START Excerpted data

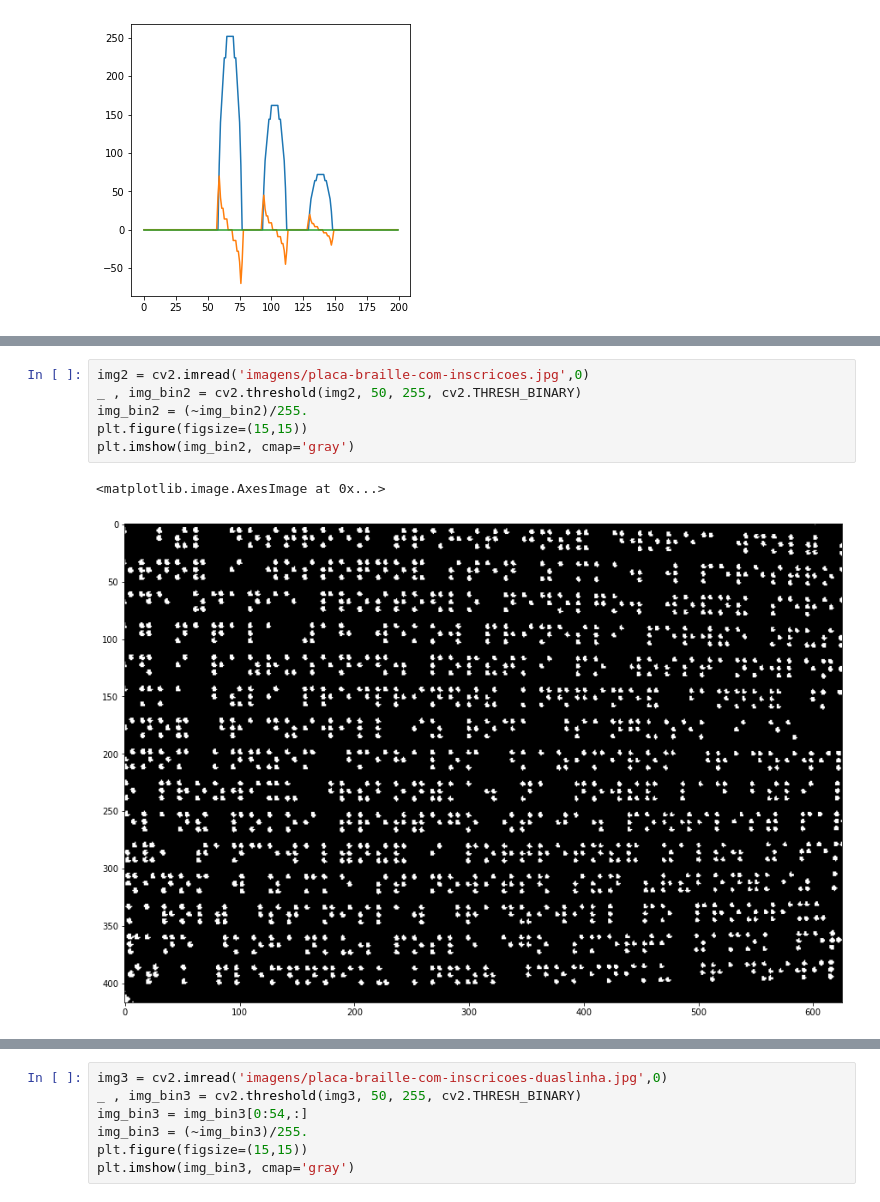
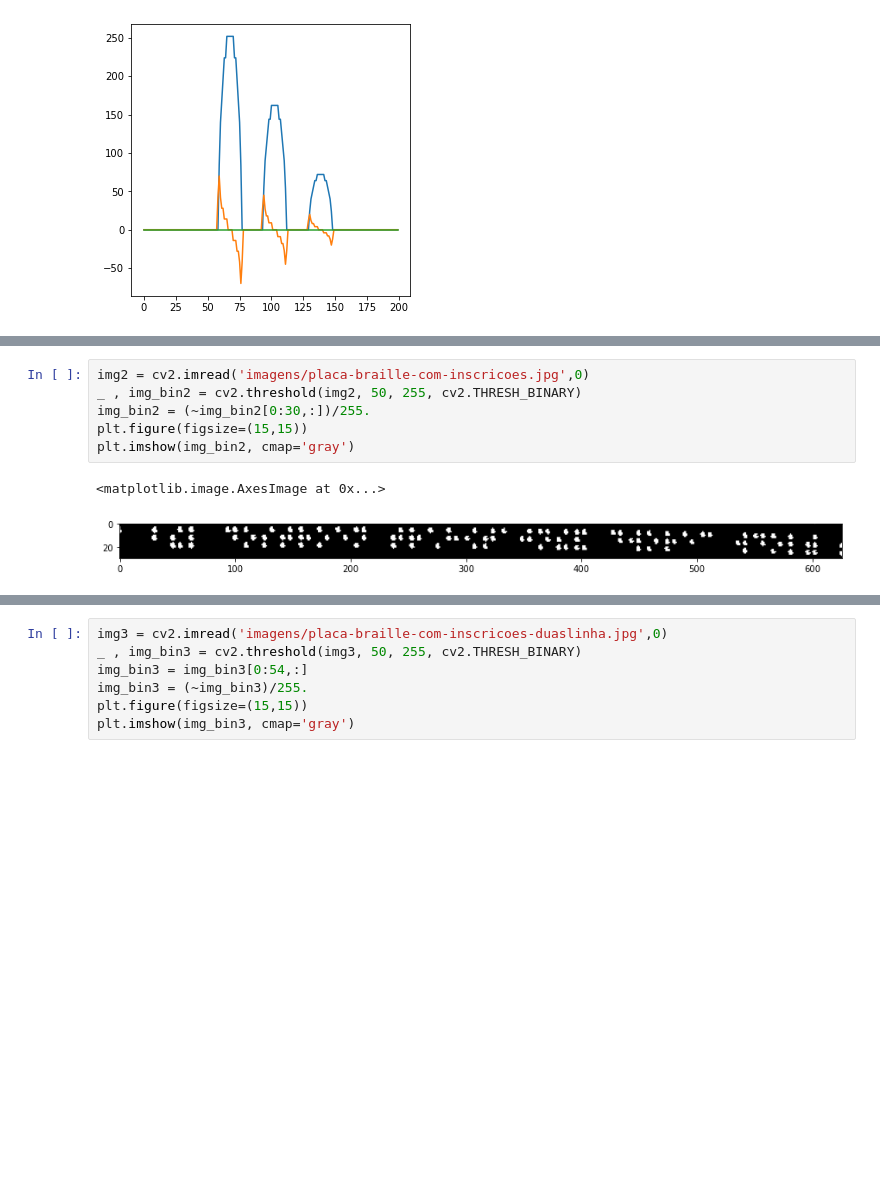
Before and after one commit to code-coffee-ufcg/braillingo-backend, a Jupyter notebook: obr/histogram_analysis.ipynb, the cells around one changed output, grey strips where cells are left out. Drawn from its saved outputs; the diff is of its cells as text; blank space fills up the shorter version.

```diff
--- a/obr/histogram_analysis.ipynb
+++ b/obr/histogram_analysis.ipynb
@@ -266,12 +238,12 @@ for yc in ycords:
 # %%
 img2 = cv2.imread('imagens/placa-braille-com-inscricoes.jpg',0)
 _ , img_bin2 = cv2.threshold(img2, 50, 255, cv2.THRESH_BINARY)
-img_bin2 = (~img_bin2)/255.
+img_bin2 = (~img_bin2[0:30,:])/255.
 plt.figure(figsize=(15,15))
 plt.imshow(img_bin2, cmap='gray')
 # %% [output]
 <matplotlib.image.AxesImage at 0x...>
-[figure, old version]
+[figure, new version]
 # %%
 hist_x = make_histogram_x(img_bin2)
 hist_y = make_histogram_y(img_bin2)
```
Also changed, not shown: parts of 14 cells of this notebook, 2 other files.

END Excerpted data

Write out the records above exactly. Pictures do not belong in the copy.

[Result of the task]
Before and after one commit to code-coffee-ufcg/braillingo-backend, a Jupyter notebook: obr/histogram_analysis.ipynb, the cells around one changed output, grey strips where cells are left out. Drawn from its saved outputs; the diff is of its cells as text; blank space fills up the shorter version.

```diff
--- a/obr/histogram_analysis.ipynb
+++ b/obr/histogram_analysis.ipynb
@@ -266,12 +238,12 @@ for yc in ycords:
 # %%
 img2 = cv2.imread('imagens/placa-braille-com-inscricoes.jpg',0)
 _ , img_bin2 = cv2.threshold(img2, 50, 255, cv2.THRESH_BINARY)
-img_bin2 = (~img_bin2)/255.
+img_bin2 = (~img_bin2[0:30,:])/255.
 plt.figure(figsize=(15,15))
 plt.imshow(img_bin2, cmap='gray')
 # %% [output]
 <matplotlib.image.AxesImage at 0x...>
-[figure, old version]
+[figure, new version]
 # %%
 hist_x = make_histogram_x(img_bin2)
 hist_y = make_histogram_y(img_bin2)
```
Also changed, not shown: parts of 14 cells of this notebook, 2 other files.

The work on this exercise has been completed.